Climate change, global warming and food security: Assessing the prospect for Kuwait using an economy-wide model

DOI: 10.48129/kjs.15943

Authors

  • Ayele Gelan Kuwait Institute for Scientific Research
  • Giles Atkinson London School of Economics

DOI:

https://doi.org/10.48129/kjs.15943

Abstract

This study is concerned with food security effects of climate change and global warming in Kuwait.  The Intergovernmental Panel on Climate Change (IPCC) has a system of monitoring the impacts of human activities on climate change and global warming has essentially remained a top-down and falls out of favour among end user communities. The needs of policymakers at national scale have remained peripherals. Kuwait’s food security is a good case to illustrate the fact that the IPCCs global scenarios are far removed from the concerns of national policymaking at national scale.  The study is implemented by applying a recursive dynamic computable general equilibrium (CGE) model for Kuwait and calibrating it on Kuwaiti data to examine food security impacts of the five IPCC’s Shared Socio-economic Pathways (SSP). The Kuwaiti national model is softly linked to the global model by constructing a world food price index (WPI) from global excess demand for food. The simulation results indicated asymmetrical impacts of IPCC’s SSP on Kuwait’s agriculture and food processing industries.  The “high growth scenario” or the “busines as usual scenario” is associated with maximum food price increase in the world market in the long run. This favours primary food production because agricultural production becomes feasible. The “sustainability scenario”, strict enforcements of global climate change policies, leads to the lowest global food price increase in the long run.  This favours the food-processing sector since low world market price means food-processing industries will get cheap imports for further processing. IPCC models have little to offer in explaining food security impacts in already arid and heavily food import dependent countries like Kuwait. These countries would greatly benefit by enhancing national capacities that consider specific country circumstances to assess food security implications of global warming scenarios.
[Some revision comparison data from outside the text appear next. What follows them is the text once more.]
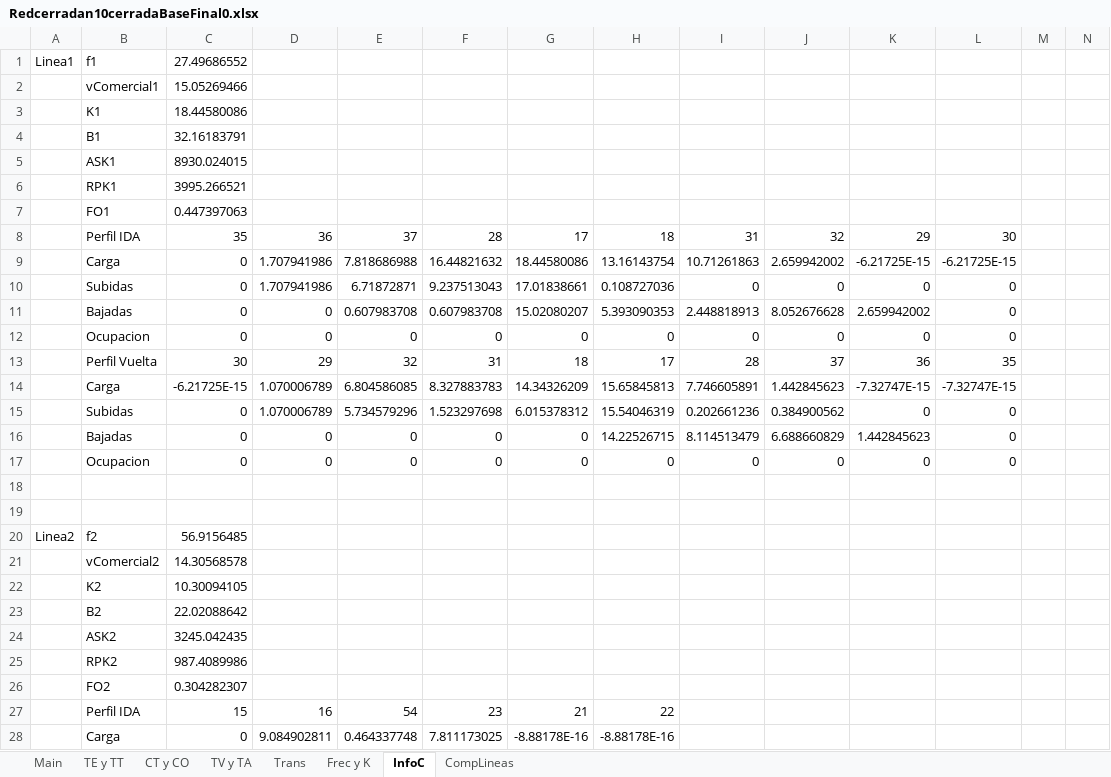
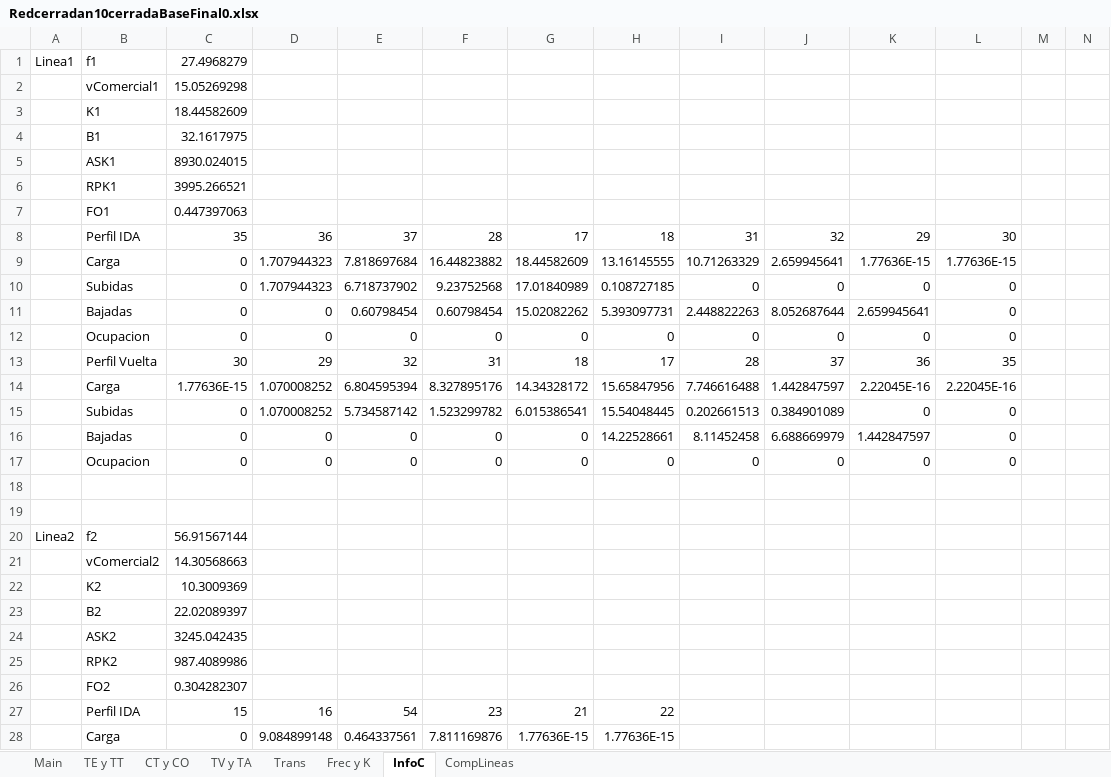
Before and after one commit to fjprobos/OpenClosedBRT-Discrete-Model, an Excel workbook: Redcerradan10cerradaBaseFinal0.xlsx, sheet InfoC, drawn as a sheet; only a part is shown; values as stored, in another font and other column widths than the file's, no borders; charts and pictures not drawn; removed rows and columns are numbered as before the commit, all else as after; rows hold the shown columns only; the diff covers the shown part only; the diff names each change by its address in the sheet, - before the commit and + after, or states it on an @@ line.

```diff
--- a/Redcerradan10cerradaBaseFinal0.xlsx (sheet InfoC)
+++ b/Redcerradan10cerradaBaseFinal0.xlsx (sheet InfoC)
-C1: 27.49686552
+C1: 27.4968279
-C2: 15.05269466
+C2: 15.05269298
-C3: 18.44580086
+C3: 18.44582609
-C4: 32.16183791
+C4: 32.1617975
-row 9:  | Carga | 0 | 1.707941986 | 7.818686988 | 16.44821632 | 18.44580086 | 13.16143754 | 10.71261863 | 2.659942002 | -6.21725E-15 | -6.21725E-15
+row 9:  | Carga | 0 | 1.707944323 | 7.818697684 | 16.44823882 | 18.44582609 | 13.16145555 | 10.71263329 | 2.659945641 | 1.77636E-15 | 1.77636E-15
-D10: 1.707941986
+D10: 1.707944323
-E10: 6.71872871
+E10: 6.718737902
-F10: 9.237513043
+F10: 9.23752568
-G10: 17.01838661
+G10: 17.01840989
-H10: 0.108727036
+H10: 0.108727185
-row 11:  | Bajadas | 0 | 0 | 0.607983708 | 0.607983708 | 15.02080207 | 5.393090353 | 2.448818913 | 8.052676628 | 2.659942002 | 0
+row 11:  | Bajadas | 0 | 0 | 0.60798454 | 0.60798454 | 15.02082262 | 5.393097731 | 2.448822263 | 8.052687644 | 2.659945641 | 0
-row 14:  | Carga | -6.21725E-15 | 1.070006789 | 6.804586085 | 8.327883783 | 14.34326209 | 15.65845813 | 7.746605891 | 1.442845623 | -7.32747E-15 | -7.32747E-15
-row 15:  | Subidas | 0 | 1.070006789 | 5.734579296 | 1.523297698 | 6.015378312 | 15.54046319 | 0.202661236 | 0.384900562 | 0 | 0
+row 14:  | Carga | 1.77636E-15 | 1.070008252 | 6.804595394 | 8.327895176 | 14.34328172 | 15.65847956 | 7.746616488 | 1.442847597 | 2.22045E-16 | 2.22045E-16
+row 15:  | Subidas | 0 | 1.070008252 | 5.734587142 | 1.523299782 | 6.015386541 | 15.54048445 | 0.202661513 | 0.384901089 | 0 | 0
-H16: 14.22526715
+H16: 14.22528661
-I16: 8.114513479
+I16: 8.11452458
-J16: 6.688660829
+J16: 6.688669979
-K16: 1.442845623
+K16: 1.442847597
-C20: 56.9156485
+C20: 56.91567144
-C21: 14.30568578
+C21: 14.30568663
-C22: 10.30094105
+C22: 10.3009369
-C23: 22.02088642
+C23: 22.02089397
-row 28:  | Carga | 0 | 9.084902811 | 0.464337748 | 7.811173025 | -8.88178E-16 | -8.88178E-16
+row 28:  | Carga | 0 | 9.084899148 | 0.464337561 | 7.811169876 | 1.77636E-15 | 1.77636E-15
```
Also changed, not shown: 35 added rows, 35 removed rows and 80 edited cells elsewhere in this sheet, sheet Frec y K, sheet Main, sheet Trans, sheet CT y CO, sheet TE y TT, sheet TV y TA, 1 more sheet, charts or pictures, Redabiertan12abiertaBaseFinal0.xlsx, Redactualn9actualBaseFinal0.xlsx, 4 other files.
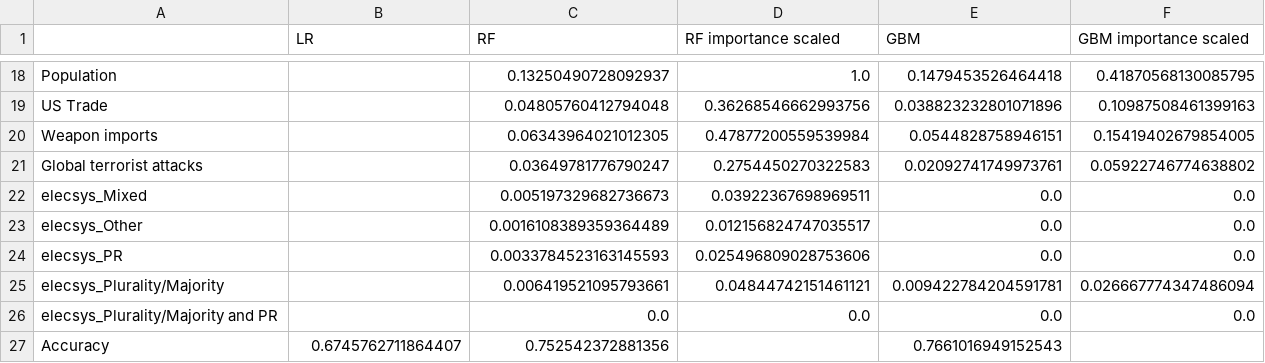
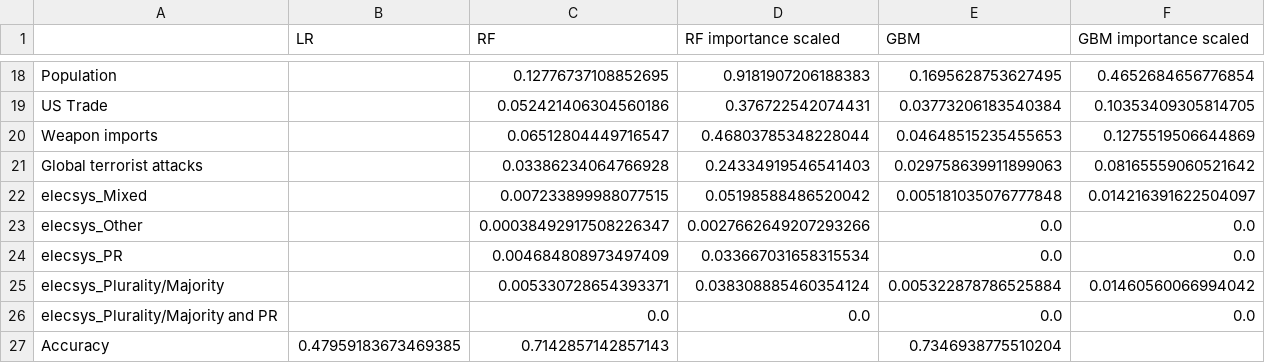
Before and after one commit to Bvlampe/MSc_thesis_PolSci, a CSV file: output_files/all_interpol_glob_GTD+education.csv, drawn as a sheet; only a part is shown, gaps mark what is left out; the diff covers the shown part only; the diff names each change by its address in the sheet, - before the commit and + after, or states it on an @@ line.

```diff
--- a/output_files/all_interpol_glob_GTD+education.csv
+++ b/output_files/all_interpol_glob_GTD+education.csv
-C18 (RF): 0.13250490728092937
+C18 (RF): 0.12776737108852695
-D18 (RF importance scaled): 1.0
+D18 (RF importance scaled): 0.9181907206188383
-E18 (GBM): 0.1479453526464418
+E18 (GBM): 0.1695628753627495
-F18 (GBM importance scaled): 0.41870568130085795
+F18 (GBM importance scaled): 0.4652684656776854
-C19 (RF): 0.04805760412794048
+C19 (RF): 0.052421406304560186
-D19 (RF importance scaled): 0.36268546662993756
+D19 (RF importance scaled): 0.376722542074431
-E19 (GBM): 0.038823232801071896
+E19 (GBM): 0.03773206183540384
-F19 (GBM importance scaled): 0.10987508461399163
+F19 (GBM importance scaled): 0.10353409305814705
-C20 (RF): 0.06343964021012305
+C20 (RF): 0.06512804449716547
-D20 (RF importance scaled): 0.47877200559539984
+D20 (RF importance scaled): 0.46803785348228044
-E20 (GBM): 0.0544828758946151
+E20 (GBM): 0.04648515235455653
-F20 (GBM importance scaled): 0.15419402679854005
+F20 (GBM importance scaled): 0.1275519506644869
-C21 (RF): 0.03649781776790247
+C21 (RF): 0.03386234064766928
-D21 (RF importance scaled): 0.2754450270322583
+D21 (RF importance scaled): 0.24334919546541403
-E21 (GBM): 0.02092741749973761
+E21 (GBM): 0.029758639911899063
-F21 (GBM importance scaled): 0.05922746774638802
+F21 (GBM importance scaled): 0.08165559060521642
-C22 (RF): 0.005197329682736673
+C22 (RF): 0.007233899988077515
-D22 (RF importance scaled): 0.03922367698969511
+D22 (RF importance scaled): 0.05198588486520042
-E22 (GBM): 0.0
+E22 (GBM): 0.005181035076777848
-F22 (GBM importance scaled): 0.0
+F22 (GBM importance scaled): 0.014216391622504097
-C23 (RF): 0.0016108389359364489
+C23 (RF): 0.00038492917508226347
-D23 (RF importance scaled): 0.012156824747035517
+D23 (RF importance scaled): 0.0027662649207293266
-C24 (RF): 0.0033784523163145593
+C24 (RF): 0.004684808973497409
-D24 (RF importance scaled): 0.025496809028753606
+D24 (RF importance scaled): 0.033667031658315534
-C25 (RF): 0.006419521095793661
+C25 (RF): 0.005330728654393371
-D25 (RF importance scaled): 0.04844742151461121
+D25 (RF importance scaled): 0.038308885460354124
-E25 (GBM): 0.009422784204591781
+E25 (GBM): 0.005322878786525884
-F25 (GBM importance scaled): 0.026667774347486094
+F25 (GBM importance scaled): 0.01460560066994042
-B27 (LR): 0.6745762711864407
+B27 (LR): 0.47959183673469385
-C27 (RF): 0.752542372881356
+C27 (RF): 0.7142857142857143
-E27 (GBM): 0.7661016949152543
+E27 (GBM): 0.7346938775510204
```
Also changed, not shown: 73 edited cells elsewhere in this file, output_files/combined.csv, output_files/combined_education.csv, 24 other files.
Author Biography

Giles Atkinson, London School of Economics

Giles Atkinson is Professor of Economics, School of Geography and Environment, London School of Economics. 

Published

08-01-2022

Issue

Section

Earth & Environment